This was the first episode I have listened to in this series but the mix of art history and the easiness of Avishai’s voice provides a lot of promise for me to continue listening.
I was just looking through some old photos and videos trying to free up storage!! I came across these G4 students marionette puppets. During their UOI Sharing the Planet they were exploring the concept of conservation and focusing on trees. I had them do a little research on paper coffee cups and then we saved coffee cups for a week. Students then created these marionette puppets. So cute!
Grade 3 students explored color theory with watercolor painting.

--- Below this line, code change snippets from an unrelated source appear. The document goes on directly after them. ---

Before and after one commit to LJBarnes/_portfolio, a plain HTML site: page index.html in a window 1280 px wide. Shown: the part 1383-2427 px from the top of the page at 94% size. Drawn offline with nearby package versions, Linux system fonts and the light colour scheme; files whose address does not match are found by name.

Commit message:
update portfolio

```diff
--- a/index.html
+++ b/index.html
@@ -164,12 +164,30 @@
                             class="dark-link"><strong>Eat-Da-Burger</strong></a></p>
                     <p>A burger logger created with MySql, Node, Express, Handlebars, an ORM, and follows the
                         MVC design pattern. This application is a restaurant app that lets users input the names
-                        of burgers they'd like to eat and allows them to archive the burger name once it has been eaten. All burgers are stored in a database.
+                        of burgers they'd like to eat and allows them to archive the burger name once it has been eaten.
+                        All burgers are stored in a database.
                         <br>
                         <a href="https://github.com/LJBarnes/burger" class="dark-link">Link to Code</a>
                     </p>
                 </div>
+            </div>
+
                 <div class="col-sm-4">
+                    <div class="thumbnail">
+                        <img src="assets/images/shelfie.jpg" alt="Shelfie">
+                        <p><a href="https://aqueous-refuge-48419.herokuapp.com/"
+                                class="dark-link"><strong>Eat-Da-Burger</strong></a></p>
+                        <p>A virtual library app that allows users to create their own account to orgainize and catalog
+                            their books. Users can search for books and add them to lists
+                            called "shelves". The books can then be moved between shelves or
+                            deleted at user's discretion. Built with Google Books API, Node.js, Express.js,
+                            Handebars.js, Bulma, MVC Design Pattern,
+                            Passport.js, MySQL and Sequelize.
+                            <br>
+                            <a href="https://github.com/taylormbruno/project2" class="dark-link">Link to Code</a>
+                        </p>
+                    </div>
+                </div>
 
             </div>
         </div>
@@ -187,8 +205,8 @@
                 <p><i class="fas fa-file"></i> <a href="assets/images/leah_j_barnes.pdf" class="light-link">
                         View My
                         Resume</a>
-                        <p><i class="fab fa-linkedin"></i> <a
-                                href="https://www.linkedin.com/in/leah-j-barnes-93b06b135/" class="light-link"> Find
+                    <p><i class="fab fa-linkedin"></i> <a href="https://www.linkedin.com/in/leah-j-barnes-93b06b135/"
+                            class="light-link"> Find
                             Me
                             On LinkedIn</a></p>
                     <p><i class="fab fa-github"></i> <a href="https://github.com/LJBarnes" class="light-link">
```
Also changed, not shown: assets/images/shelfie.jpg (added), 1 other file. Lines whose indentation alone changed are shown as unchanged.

I wanted students to work on mixing colors instead of just using the colors straight from the palette. Previously I have had students use oil pastels to create the barriers that would prevent colors from mixing and turning into a puddle of brown muddy colors. This year I decided that if I had them practice and focus on controlling the amount of water and use Analogous colors then we could eliminate a step and then develop more skills in regards to creating texture and leaning about color mixing.

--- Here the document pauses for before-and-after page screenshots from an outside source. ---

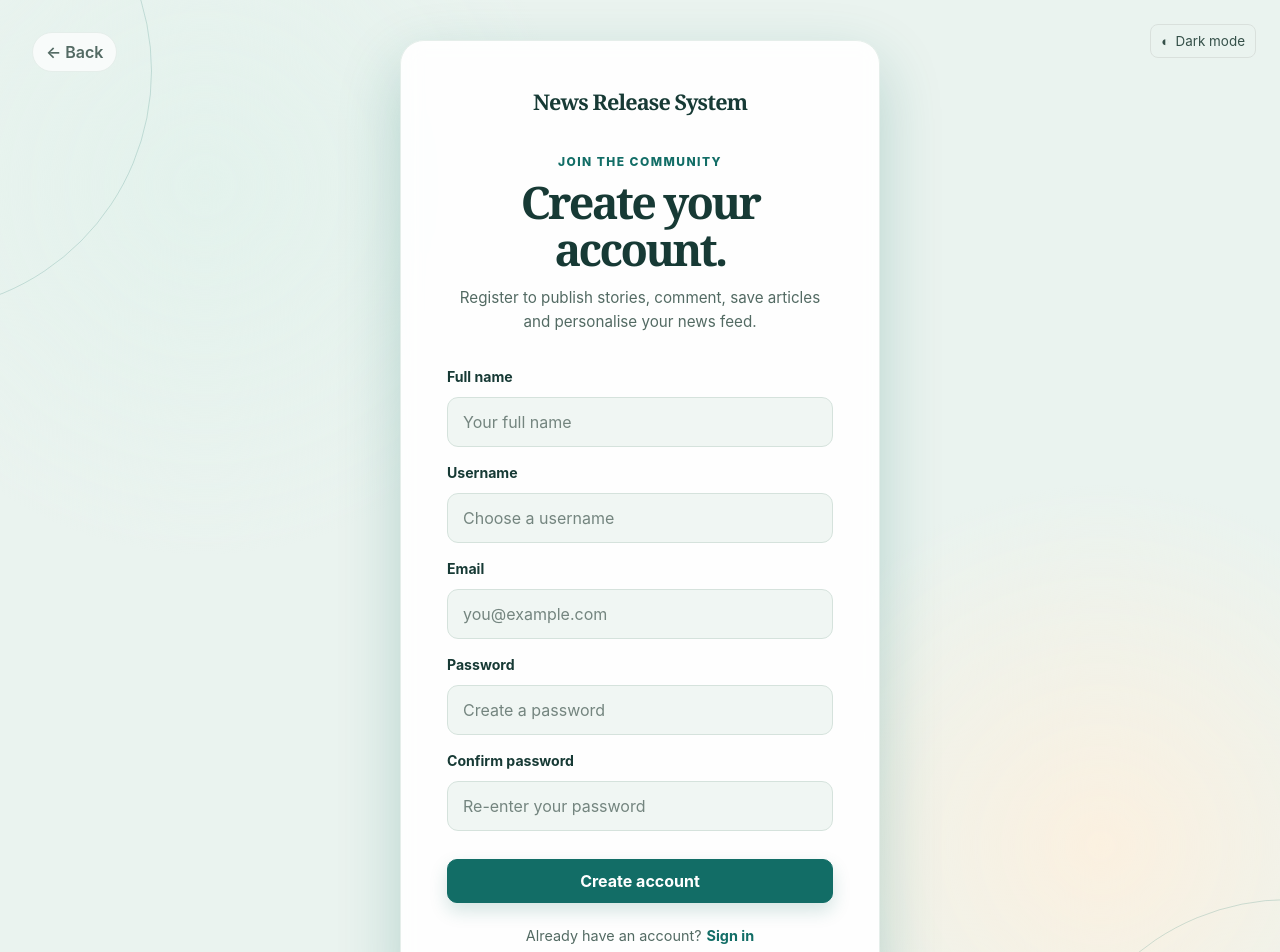
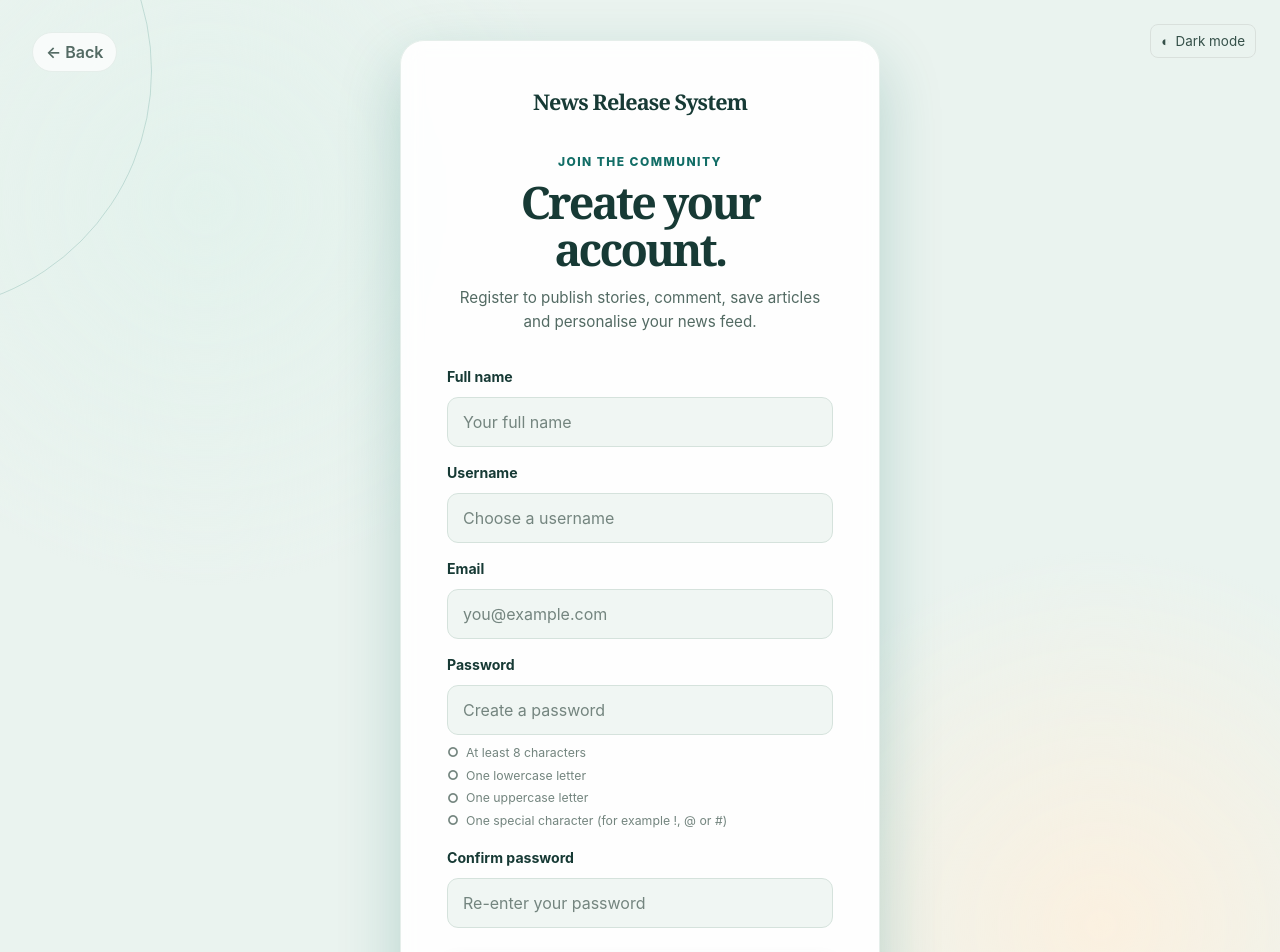
Before and after one commit to Matthew-Git-Gud/CSIT321_NewsReleaseSystem, a React (Vite) app in the folder frontend/: page /register in a window 1280 px wide. Shown: the top 952 px of the page. Built offline with nearby package versions, Linux system fonts and the light colour scheme; no server answers.

Commit message:
Add password strength validation

```diff
--- a/frontend/src/pages/Register.tsx
+++ b/frontend/src/pages/Register.tsx
@@ -14,6 +14,13 @@ type RegisterProps = {
   onToggleTheme: () => void;
 };
 
+const passwordRules = [
+  { label: "At least 8 characters", matches: (value: string) => value.length >= 8 },
+  { label: "One lowercase letter", matches: (value: string) => /[a-z]/.test(value) },
+  { label: "One uppercase letter", matches: (value: string) => /[A-Z]/.test(value) },
+  { label: "One special character (for example !, @ or #)", matches: (value: string) => /[^A-Za-z0-9\s]/.test(value) },
+];
+
 function Register({
   theme,
   onToggleTheme,
@@ -22,6 +29,7 @@ function Register({
   const [username, setUsername] = useState("");
   const [email, setEmail] = useState("");
   const [password, setPassword] = useState("");
+  const [passwordTouched, setPasswordTouched] = useState(false);
   const [confirmPassword, setConfirmPassword] =
     useState("");
 
@@ -29,6 +37,7 @@ function Register({
   const [loading, setLoading] = useState(false);
 
   const navigate = useNavigate();
+  const passwordMeetsAllRules = passwordRules.every((rule) => rule.matches(password));
 
   const handleSubmit = async (
     event: FormEvent<HTMLFormElement>,
@@ -36,6 +45,12 @@ function Register({
     event.preventDefault();
 
     setError("");
+
+    if (!passwordMeetsAllRules) {
+      setPasswordTouched(true);
+      setError("Please meet all password requirements before creating your account.");
+      return;
+    }
 
     if (password !== confirmPassword) {
       setError("Passwords do not match");
@@ -165,13 +180,33 @@ function Register({
             id="register-password"
             type="password"
             value={password}
-            onChange={(event) =>
-              setPassword(event.target.value)
-            }
+            onChange={(event) => {
+              setPassword(event.target.value);
+              setPasswordTouched(true);
+            }}
             placeholder="Create a password"
             autoComplete="new-password"
+            minLength={8}
+            aria-describedby="password-requirements"
+            aria-invalid={passwordTouched && !passwordMeetsAllRules}
             required
           />
+
+          {/* Immediate feedback makes the policy clear without revealing the password. */}
+          <ul id="password-requirements" className="password-requirements">
+            {passwordRules.map((rule) => {
+              const passed = rule.matches(password);
+              return (
+                <li
+                  className={passwordTouched && passed ? "is-met" : ""}
+                  key={rule.label}
+                >
+                  <span aria-hidden="true">{passwordTouched && passed ? "✓" : "○"}</span>
+                  {rule.label}
+                </li>
+              );
+            })}
+          </ul>
 
           <label htmlFor="register-confirm-password">
             Confirm password
--- a/frontend/src/styles/Auth.css
+++ b/frontend/src/styles/Auth.css
@@ -105,6 +105,36 @@
 .auth-submit {
   margin-top: 12px;
   width: 100%;
+}
+
+/* Password guidance is neutral until the user starts typing, then each met rule
+   uses the active colour so it works with every selected colour theme. */
+.password-requirements {
+  display: grid;
+  gap: 5px;
+  list-style: none;
+  margin: -3px 0 2px;
+  padding: 0;
+}
+
+.password-requirements li {
+  align-items: center;
+  color: var(--text-muted);
+  display: flex;
+  font-size: 0.77rem;
+  gap: 7px;
+  line-height: 1.35;
+}
+
+.password-requirements li span {
+  color: var(--text-muted);
+  font-size: 0.82rem;
+  font-weight: 800;
+}
+
+.password-requirements li.is-met,
+.password-requirements li.is-met span {
+  color: var(--primary);
 }
 
 /* Switch between login/register */
```
Also changed, not shown: 1 other file (tests, documents, lock files or other folders).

I think that students were more successful in building their knowledge in color theory but I want to work with them more on drawing bigger so that they have more space to mix the colors. Some of their drawings were so small that they didn’t have the space to work with mixing colors.

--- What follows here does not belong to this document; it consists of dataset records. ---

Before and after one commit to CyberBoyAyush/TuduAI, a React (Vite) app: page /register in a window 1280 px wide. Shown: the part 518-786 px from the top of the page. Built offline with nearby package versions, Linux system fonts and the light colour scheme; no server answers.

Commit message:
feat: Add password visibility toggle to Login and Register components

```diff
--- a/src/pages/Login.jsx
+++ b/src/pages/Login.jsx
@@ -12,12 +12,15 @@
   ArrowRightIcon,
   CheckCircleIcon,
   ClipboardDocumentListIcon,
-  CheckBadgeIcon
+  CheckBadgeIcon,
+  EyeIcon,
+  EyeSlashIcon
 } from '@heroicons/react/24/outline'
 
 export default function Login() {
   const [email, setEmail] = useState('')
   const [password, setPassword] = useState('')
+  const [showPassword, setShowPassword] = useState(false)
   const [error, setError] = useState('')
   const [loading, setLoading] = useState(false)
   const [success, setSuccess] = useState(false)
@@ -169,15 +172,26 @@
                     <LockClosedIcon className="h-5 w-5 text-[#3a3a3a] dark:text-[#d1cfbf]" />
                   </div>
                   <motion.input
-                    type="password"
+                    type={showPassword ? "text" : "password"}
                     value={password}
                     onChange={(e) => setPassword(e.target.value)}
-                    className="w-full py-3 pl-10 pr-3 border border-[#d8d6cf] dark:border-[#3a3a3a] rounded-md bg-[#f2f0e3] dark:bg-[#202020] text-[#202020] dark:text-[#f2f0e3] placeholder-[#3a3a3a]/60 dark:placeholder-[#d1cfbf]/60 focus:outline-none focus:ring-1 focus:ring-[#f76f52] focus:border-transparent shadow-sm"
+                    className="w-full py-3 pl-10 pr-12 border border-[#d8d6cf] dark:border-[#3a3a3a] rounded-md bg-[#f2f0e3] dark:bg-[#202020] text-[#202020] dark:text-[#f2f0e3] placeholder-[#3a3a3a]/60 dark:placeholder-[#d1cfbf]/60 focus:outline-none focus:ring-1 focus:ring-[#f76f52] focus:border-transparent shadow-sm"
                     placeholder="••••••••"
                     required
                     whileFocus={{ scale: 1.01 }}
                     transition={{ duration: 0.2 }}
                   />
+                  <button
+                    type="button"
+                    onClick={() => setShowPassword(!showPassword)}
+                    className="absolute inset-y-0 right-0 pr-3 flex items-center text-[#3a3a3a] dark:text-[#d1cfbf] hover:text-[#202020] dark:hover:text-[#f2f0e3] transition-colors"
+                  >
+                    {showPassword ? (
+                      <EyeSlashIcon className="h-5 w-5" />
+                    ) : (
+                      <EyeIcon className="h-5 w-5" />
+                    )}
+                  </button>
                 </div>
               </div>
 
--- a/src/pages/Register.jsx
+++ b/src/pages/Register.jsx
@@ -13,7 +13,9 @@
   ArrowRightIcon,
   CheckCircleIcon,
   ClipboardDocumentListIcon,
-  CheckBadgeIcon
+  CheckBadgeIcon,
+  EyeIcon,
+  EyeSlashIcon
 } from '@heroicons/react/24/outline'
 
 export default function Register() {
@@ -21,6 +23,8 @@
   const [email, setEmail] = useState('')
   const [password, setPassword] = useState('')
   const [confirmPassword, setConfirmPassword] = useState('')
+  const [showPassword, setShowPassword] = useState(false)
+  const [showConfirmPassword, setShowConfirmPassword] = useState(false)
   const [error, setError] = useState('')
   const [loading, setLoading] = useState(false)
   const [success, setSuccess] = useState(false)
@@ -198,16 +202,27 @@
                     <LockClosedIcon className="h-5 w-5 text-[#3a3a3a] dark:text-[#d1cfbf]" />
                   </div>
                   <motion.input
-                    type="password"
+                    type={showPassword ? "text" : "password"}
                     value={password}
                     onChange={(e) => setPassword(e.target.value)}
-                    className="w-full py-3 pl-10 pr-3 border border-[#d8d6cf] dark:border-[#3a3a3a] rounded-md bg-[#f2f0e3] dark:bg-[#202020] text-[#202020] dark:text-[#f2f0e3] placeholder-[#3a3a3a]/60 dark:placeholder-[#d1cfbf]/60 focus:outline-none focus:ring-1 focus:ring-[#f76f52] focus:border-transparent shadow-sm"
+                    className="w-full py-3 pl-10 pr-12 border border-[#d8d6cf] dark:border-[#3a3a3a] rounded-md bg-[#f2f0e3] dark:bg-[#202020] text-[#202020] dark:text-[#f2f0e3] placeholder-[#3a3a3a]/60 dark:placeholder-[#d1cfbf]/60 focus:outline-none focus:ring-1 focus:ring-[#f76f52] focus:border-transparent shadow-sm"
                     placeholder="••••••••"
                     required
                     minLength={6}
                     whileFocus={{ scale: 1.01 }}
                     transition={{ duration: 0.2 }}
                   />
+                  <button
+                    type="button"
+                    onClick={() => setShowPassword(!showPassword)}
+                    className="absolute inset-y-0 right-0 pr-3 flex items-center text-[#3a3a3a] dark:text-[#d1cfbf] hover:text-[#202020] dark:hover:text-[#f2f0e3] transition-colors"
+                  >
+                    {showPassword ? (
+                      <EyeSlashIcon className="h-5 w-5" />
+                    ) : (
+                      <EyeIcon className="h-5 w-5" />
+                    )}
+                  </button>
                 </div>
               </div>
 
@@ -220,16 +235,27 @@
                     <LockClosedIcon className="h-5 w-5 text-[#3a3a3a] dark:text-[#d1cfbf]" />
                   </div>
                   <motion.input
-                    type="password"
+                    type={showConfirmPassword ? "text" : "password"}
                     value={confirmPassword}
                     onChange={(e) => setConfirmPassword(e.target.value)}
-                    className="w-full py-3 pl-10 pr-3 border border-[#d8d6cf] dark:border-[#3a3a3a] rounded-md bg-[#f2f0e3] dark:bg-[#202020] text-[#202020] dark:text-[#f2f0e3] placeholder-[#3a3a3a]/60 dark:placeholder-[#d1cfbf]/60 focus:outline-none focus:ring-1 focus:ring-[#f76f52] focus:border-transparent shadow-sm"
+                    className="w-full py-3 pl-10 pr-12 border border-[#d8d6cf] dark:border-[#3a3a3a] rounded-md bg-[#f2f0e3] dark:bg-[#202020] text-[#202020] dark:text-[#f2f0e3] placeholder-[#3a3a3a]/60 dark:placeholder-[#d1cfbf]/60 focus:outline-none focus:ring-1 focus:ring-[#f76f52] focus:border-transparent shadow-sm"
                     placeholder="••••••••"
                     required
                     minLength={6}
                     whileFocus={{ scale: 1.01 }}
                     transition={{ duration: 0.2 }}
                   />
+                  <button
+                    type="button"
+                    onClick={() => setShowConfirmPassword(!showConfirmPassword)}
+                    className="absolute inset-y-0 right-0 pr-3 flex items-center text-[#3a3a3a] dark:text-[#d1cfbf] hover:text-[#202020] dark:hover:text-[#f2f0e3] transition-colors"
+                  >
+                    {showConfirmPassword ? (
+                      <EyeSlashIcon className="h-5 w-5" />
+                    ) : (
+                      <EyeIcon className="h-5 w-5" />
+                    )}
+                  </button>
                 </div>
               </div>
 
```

Take aways from last weekends iSTEMed conference in Doha…
From Cesar Harada, “Imagination is the most precious stuff the children have.” Many of the conversations and workshops focused on stimulating students creativity through empathy.
At the conference I attended a workshop with Suzanne Presinal and we were challenged with creating a playground for animals. We first brainstormed different animals we were interested in and then once the group decided on an animal we began to create the playground from paper and recycle bits. As we were building the playground we began to think about what the characteristics of our animal, a meerkat, were and what they would like best. Our playground eventually included a widescreen TV that would play videos of meerkats, because meerkats like to mimic each other as well as hammocks and slides and places for them to climb. Everyone was in charge of different areas and we worked as a team to build a playground that meerkats would enjoy.
There were other workshops that I attended that gave some useful information but the overarching theme from all of them was to begin with empathy to engage the children. I will definitely be paying more attention to appealing to the students empathy side in the future when asking them to design.
In a ceramic workshop that I am taking with Waleed R. Qaisi, we were discussing Conceptual Art and that the artwork is a result of something from withing the artist and the art doesn’t have to be something representational, sometimes its about exploring the material and the balance of composition. I struggle with this and so i decided to do research on Conceptual Artists and their process.
I found this video of Ai Weiwei’s “Sunflower Seeds.” While the sunflower seeds are a recognizeable product, the viewer might question, “Why has this artist made, or placed, all of these sunflower seeds on the ground this way? What does it mean?” After watching the video I had a better idea of Conceptual art and was able to develop a concept to explore throughout the workshop.